Clynes MA., Jameson KA., Edwards MH., Cooper C., Dennison EM.
BACKGROUND: We consider the relationships between a clinical and radiological diagnosis of knee or hip OA and activities of daily-living (ADL) in older adults. METHODS: Data were available for 222 men and 221 women from the Hertfordshire Cohort Study (HCS) who also participated in the UK component of the European Project on Osteoarthritis (EPOSA). Participants completed the EuroQoL survey where they reported if they had difficulties with mobility, self-care, usual activities and movement around their house. Hip and knee radiographs were graded for overall Kellgren and Lawrence score (positive definition defined as a 2 or above). Clinical OA was defined using American College of Rheumatology criteria. RESULTS: In men, a clinical diagnosis of hip or knee OA were both associated with reported difficulties in mobility, ability to self-care and performing usual-activities (hip OA: OR 17.6, 95% CI 2.07, 149, p = 0.009; OR 12.5, 95% CI 2.51, 62.3, p = 0.002; OR 4.92, 95% CI 1.06, 22.8, p = 0.042 respectively. Knee OA: OR 8.18, 95% CI 3.32, 20.2, p < 0.001; OR 4.29, 95% CI 1.34, 13.7, p = 0.014; OR 5.32, 95% CI 2.26, 12.5, p < 0.001 respectively). Similar relationships were seen in women, where in addition, a radiological diagnosis of knee OA was associated with difficulties performing usual activities (OR 3.25, 95% CI 1.61, 6.54, p = 0.001). In general, men with OA reported stronger associations between moving around the house, specifically around the kitchen (clinical hip OA: OR 13.7, 95% CI 2.20, 85.6, p = 0.005; clinical knee OA OR 8.45, 95% CI 1.97, 36.2, p = 0.004) than women.

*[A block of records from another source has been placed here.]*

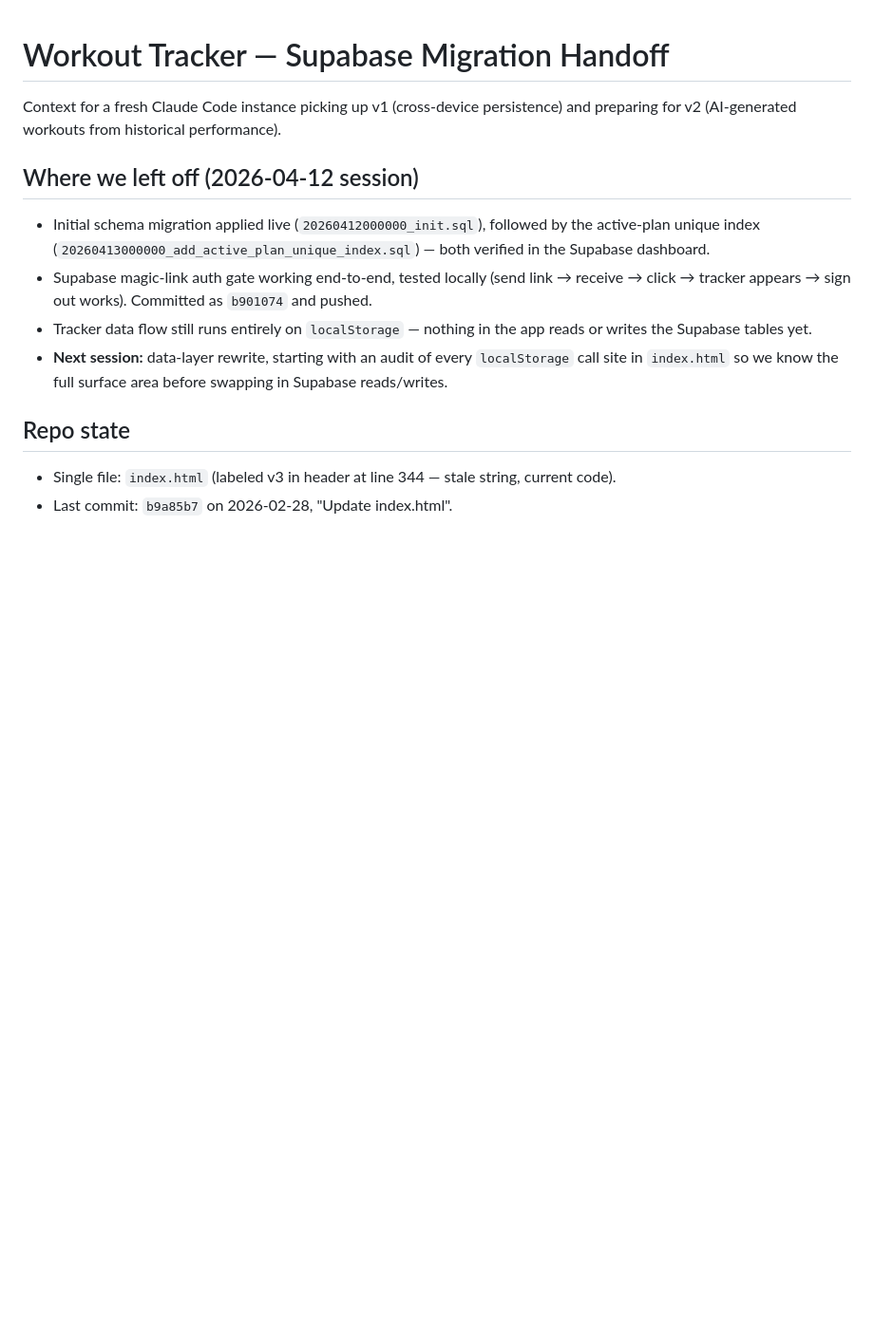
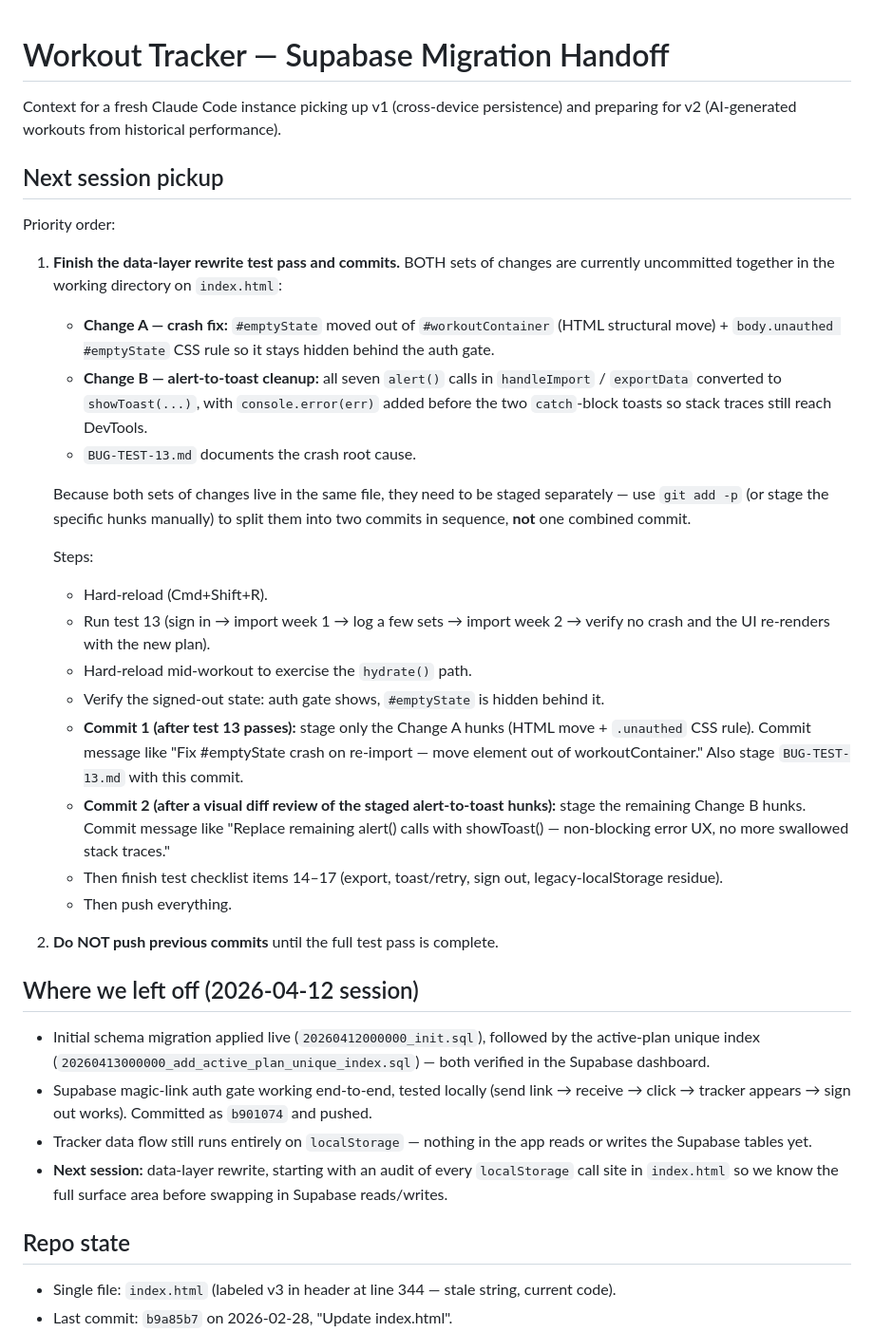
Before and after one commit to sebvel66/workout-tracker, a Markdown page: HANDOFF.md, the part around one of its changes. Shown at 95% size. GitHub-like rendering; blank space fills up the shorter version.

```diff
--- a/HANDOFF.md
+++ b/HANDOFF.md
@@ -1,6 +1,28 @@
 # Workout Tracker — Supabase Migration Handoff
 
 Context for a fresh Claude Code instance picking up v1 (cross-device persistence) and preparing for v2 (AI-generated workouts from historical performance).
+
+## Next session pickup
+
+Priority order:
+
+1. **Finish the data-layer rewrite test pass and commits.** BOTH sets of changes are currently uncommitted together in the working directory on `index.html`:
+   - **Change A — crash fix:** `#emptyState` moved out of `#workoutContainer` (HTML structural move) + `body.unauthed #emptyState` CSS rule so it stays hidden behind the auth gate.
+   - **Change B — alert-to-toast cleanup:** all seven `alert()` calls in `handleImport` / `exportData` converted to `showToast(...)`, with `console.error(err)` added before the two `catch`-block toasts so stack traces still reach DevTools.
+   - `BUG-TEST-13.md` documents the crash root cause.
+
+   Because both sets of changes live in the same file, they need to be staged separately — use `git add -p` (or stage the specific hunks manually) to split them into two commits in sequence, **not** one combined commit.
+
+   Steps:
+   - Hard-reload (Cmd+Shift+R).
+   - Run test 13 (sign in → import week 1 → log a few sets → import week 2 → verify no crash and the UI re-renders with the new plan).
+   - Hard-reload mid-workout to exercise the `hydrate()` path.
+   - Verify the signed-out state: auth gate shows, `#emptyState` is hidden behind it.
+   - **Commit 1 (after test 13 passes):** stage only the Change A hunks (HTML move + `.unauthed` CSS rule). Commit message like "Fix #emptyState crash on re-import — move element out of workoutContainer." Also stage `BUG-TEST-13.md` with this commit.
+   - **Commit 2 (after a visual diff review of the staged alert-to-toast hunks):** stage the remaining Change B hunks. Commit message like "Replace remaining alert() calls with showToast() — non-blocking error UX, no more swallowed stack traces."
+   - Then finish test checklist items 14–17 (export, toast/retry, sign out, legacy-localStorage residue).
+   - Then push everything.
+2. **Do NOT push previous commits** until the full test pass is complete.
 
 ## Where we left off (2026-04-12 session)
 
```
Also changed, not shown: other parts of HANDOFF.md (+17 -1 lines).
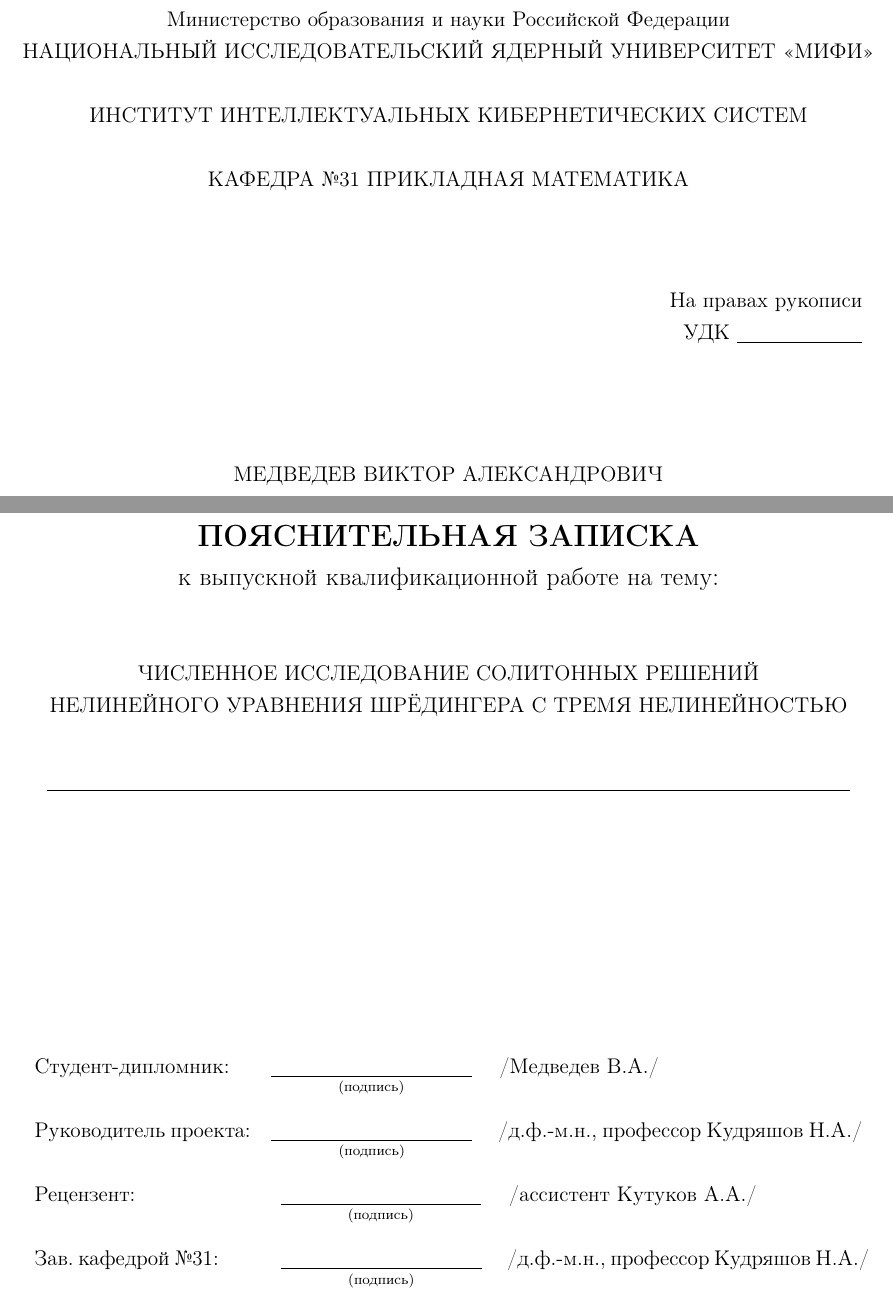
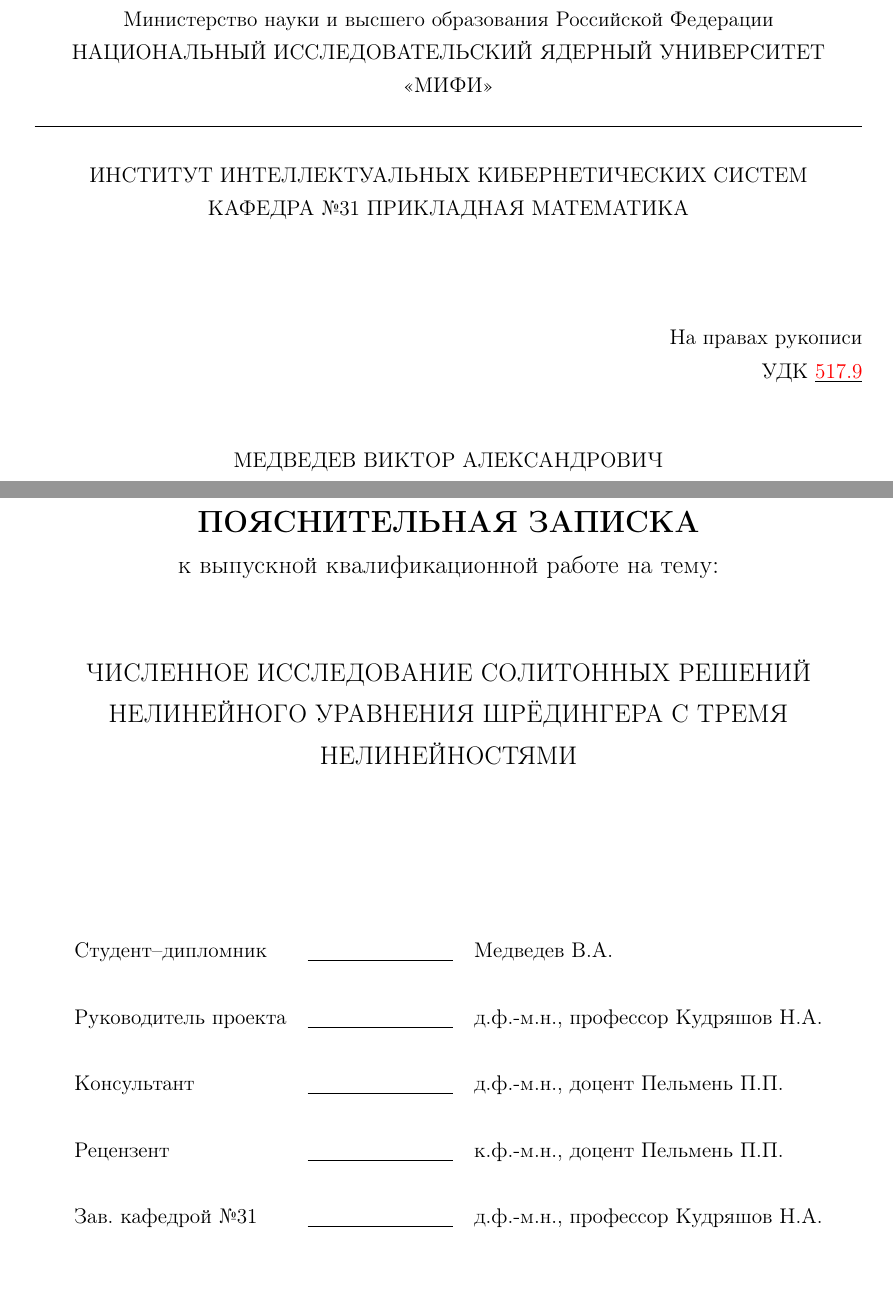
Before and after one commit to pelmeskha/masters-degree, a LaTeX thesis (DiplomMag.tex): two parts of pages 1 and 2 of 35 before the commit and two parts of pages 1 and 2 of 30 after it, joined at a grey line, cut so that both start at the same text, the shorter picture padded with empty space. Compiled offline with pdfLaTeX; the source files are stored in an older character set and shown here as Unicode; a LaTeX package or settings file that is missing is left out.

Commit message:
Оформительские правки под шаблон

```diff
--- a/DiplomMag.tex
+++ b/DiplomMag.tex
@@ -1,5 +1,5 @@
 \PassOptionsToPackage{usenames, dvipsnames}{color}
-\documentclass[14pt,a4paper]{extreport}
+\documentclass[12pt,a4paper]{extreport}
 
 \usepackage{float} % для [H] в картинках
 \usepackage{mathrsfs} % для \mathscr{L}
@@ -34,6 +34,7 @@
 
 \righthyphenmin=2      % переносить последние 2 символа от слова
 \renewcommand*{\baselinestretch}{1.3} % межстрочное расстояние = 100%
+\newcommand{\No}{№}
 \tolerance=1000         % мера разреженности (по умолчанию = 200)
 \renewcommand*\thesection{\arabic{section}}
 
@@ -42,21 +43,27 @@
 \addto\captionsrussian{\def\refname{Список использованных источников}}
 
 \begin{document}
+	\begin{titlepage}
+		\begin{center}
+			Министерство науки и высшего образования Российской Федерации \\
+			НАЦИОНАЛЬНЫЙ ИССЛЕДОВАТЕЛЬСКИЙ ЯДЕРНЫЙ УНИВЕРСИТЕТ <<МИФИ>> \\*
+			\hrulefill
+		\end{center}
 
-\small
-	\centerline{Министерство образования и науки Российской Федерации}
-	\centerline{НАЦИОНАЛЬНЫЙ ИССЛЕДОВАТЕЛЬСКИЙ ЯДЕРНЫЙ УНИВЕРСИТЕТ <<МИФИ>>}
-	\centerline{\bf }
-	\centerline{ИНСТИТУТ ИНТЕЛЛЕКТУАЛЬНЫХ КИБЕРНЕТИЧЕСКИХ СИСТЕМ}
-	\centerline{\bf }
-	\centerline{КАФЕДРА №31 ПРИКЛАДНАЯ МАТЕМАТИКА}
-	\bigskip\bigskip\bigskip
+		\begin{center}
+			ИНСТИТУТ ИНТЕЛЛЕКТУАЛЬНЫХ КИБЕРНЕТИЧЕСКИХ СИСТЕМ\\
+			КАФЕДРА \No 31 ПРИКЛАДНАЯ МАТЕМАТИКА
+		\end{center}
+
+		\vspace{1cm}
 
 		\begin{flushright}
 			На правах рукописи\\
-		УДК \underline{\hspace{2.5cm}}
+			УДК \underline{\textcolor{red}{517.9}}
 		\end{flushright}
 
-	\bigskip\bigskip\bigskip\bigskip
-	\centerline{МЕДВЕДЕВ ВИКТОР АЛЕКСАНДРОВИЧ}
-	\bigskip
+		\vspace{0.5em}
+
+		\begin{center}
+			МЕДВЕДЕВ ВИКТОР АЛЕКСАНДРОВИЧ
+		\end{center}
@@ -82,2 +100 @@
 
-	\pagestyle{empty}
@@ -84,16 +106,34 @@
+	\end{titlepage}
+
 	\newpage
+	\thispagestyle{empty}
+	\vspace*{3cm}
+	\begin{center}
+		\Large \textbf{ПОЯСНИТЕЛЬНАЯ ЗАПИСКА} \\
+		\large {к выпускной квалификационной работе на тему:}
+	\end{center}
 
-\large
-\centerline{\bf ПОЯСНИТЕЛЬНАЯ ЗАПИСКА}
-	\normalsize \centerline{к выпускной квалификационной работе на тему:} \small
-	\bigskip\bigskip\bigskip
-	\centerline{ЧИСЛЕННОЕ ИССЛЕДОВАНИЕ СОЛИТОННЫХ РЕШЕНИЙ}
-	\centerline{НЕЛИНЕЙНОГО УРАВНЕНИЯ ШРЁДИНГЕРА С ТРЕМЯ НЕЛИНЕЙНОСТЬЮ}
-	\bigskip\bigskip
-	\centerline{\underline{\hspace{16cm}}}
-	\bigskip\bigskip\bigskip\bigskip\bigskip\bigskip\bigskip\bigskip\bigskip\bigskip\bigskip\bigskip
-	\noindent Студент-дипломник:\quad\quad   \(\underset{\left(подпись\right)}{\underline{\hspace{4cm}}}\) \quad  /Медведев В.А./\\\\
-	Руководитель проекта:\quad  \(\underset{\left(подпись\right)}{\underline{\hspace{4cm}}}\) \quad  /д.ф.-м.н., профессор Кудряшов Н.А./\\\\
-	Рецензент:\quad\qquad\qquad\qquad  \(\underset{\left(подпись\right)}{\underline{\hspace{4cm}}}\) \quad  /ассистент Кутуков А.А./\\\\
-	Зав. кафедрой №31:\quad\qquad  \(\underset{\left(подпись\right)}{\underline{\hspace{4cm}}}\) \quad  /д.ф.-м.н., профессор Кудряшов Н.А./\\\\
+	\vspace{1em}
+
+	\begin{center}
+		\large ЧИСЛЕННОЕ ИССЛЕДОВАНИЕ СОЛИТОННЫХ РЕШЕНИЙ
+		\large НЕЛИНЕЙНОГО УРАВНЕНИЯ ШРЁДИНГЕРА С ТРЕМЯ НЕЛИНЕЙНОСТЯМИ
+	\end{center}
+
+	\vspace{5em}
+
+	\begin{flushleft}
+		\begin{longtable}{lcl}
+			Студент--дипломник & \underline{\hspace{2.9cm}} & Медведев В.А. \\
+			&&\\
+			Руководитель проекта & \underline{\hspace{2.9cm}} & д.ф.-м.н., профессор Кудряшов Н.А.\\
+			&&\\
+			Консультант & \underline{\hspace{2.9cm}} & д.ф.-м.н., доцент Пельмень П.П.\\
+			&&\\
+			Рецензент  & \underline{\hspace{2.9cm}} & к.ф.-м.н., доцент Пельмень П.П.\\
+			&&\\
+			Зав.~кафедрой \No 31 & \underline{\hspace{2.9cm}}  & д.ф.-м.н., профессор Кудряшов Н.А.
+		\end{longtable}
+	\end{flushleft}
+
 	\newpage
```
Also changed, not shown: DiplomMag.pdf, DiplomMag.tex (45 more changed lines), 4 other files. Lines whose indentation alone changed are shown as unchanged.
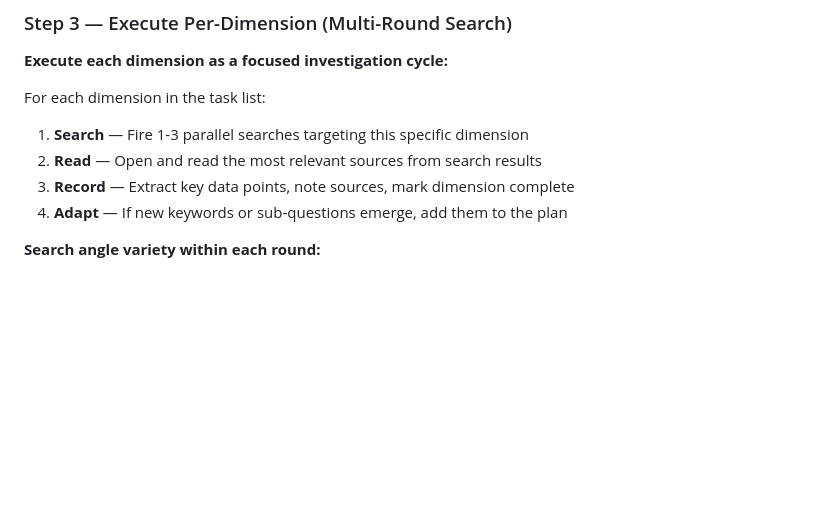
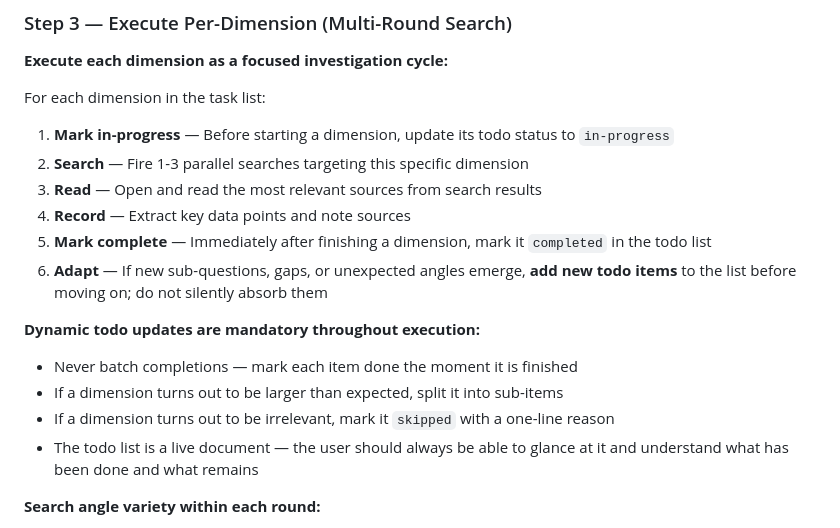
Before and after one commit to BrikerMan/skilless.ai, a Markdown page: src/skilless.ai-research/SKILL.md, the part around the change. Drawn GitHub-style; blank space fills up the shorter version.

Commit message:
feat: enhance investigation process in SKILL.md with dynamic todo updates and clearer execution steps

```diff
--- a/src/skilless.ai-research/SKILL.md
+++ b/src/skilless.ai-research/SKILL.md
@@ -78,10 +78,18 @@ Example — "深度检索 AI coding 领域的创业公司，区分海内外，
 **Execute each dimension as a focused investigation cycle:**
 
 For each dimension in the task list:
-1. **Search** — Fire 1-3 parallel searches targeting this specific dimension
-2. **Read** — Open and read the most relevant sources from search results
-3. **Record** — Extract key data points, note sources, mark dimension complete
-4. **Adapt** — If new keywords or sub-questions emerge, add them to the plan
+1. **Mark in-progress** — Before starting a dimension, update its todo status to `in-progress`
+2. **Search** — Fire 1-3 parallel searches targeting this specific dimension
+3. **Read** — Open and read the most relevant sources from search results
+4. **Record** — Extract key data points and note sources
+5. **Mark complete** — Immediately after finishing a dimension, mark it `completed` in the todo list
+6. **Adapt** — If new sub-questions, gaps, or unexpected angles emerge, **add new todo items** to the list before moving on; do not silently absorb them
+
+**Dynamic todo updates are mandatory throughout execution:**
+- Never batch completions — mark each item done the moment it is finished
+- If a dimension turns out to be larger than expected, split it into sub-items
+- If a dimension turns out to be irrelevant, mark it `skipped` with a one-line reason
+- The todo list is a live document — the user should always be able to glance at it and understand what has been done and what remains
 
 **Search angle variety within each round:**
 - **Broad terms** — Get the landscape, find authoritative sources
```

DISCUSSION AND CONCLUSION: Clinical OA is strongly related to the ability to undertake ADL in older adults and should be considered in clinic consultations when seeing patients with OA.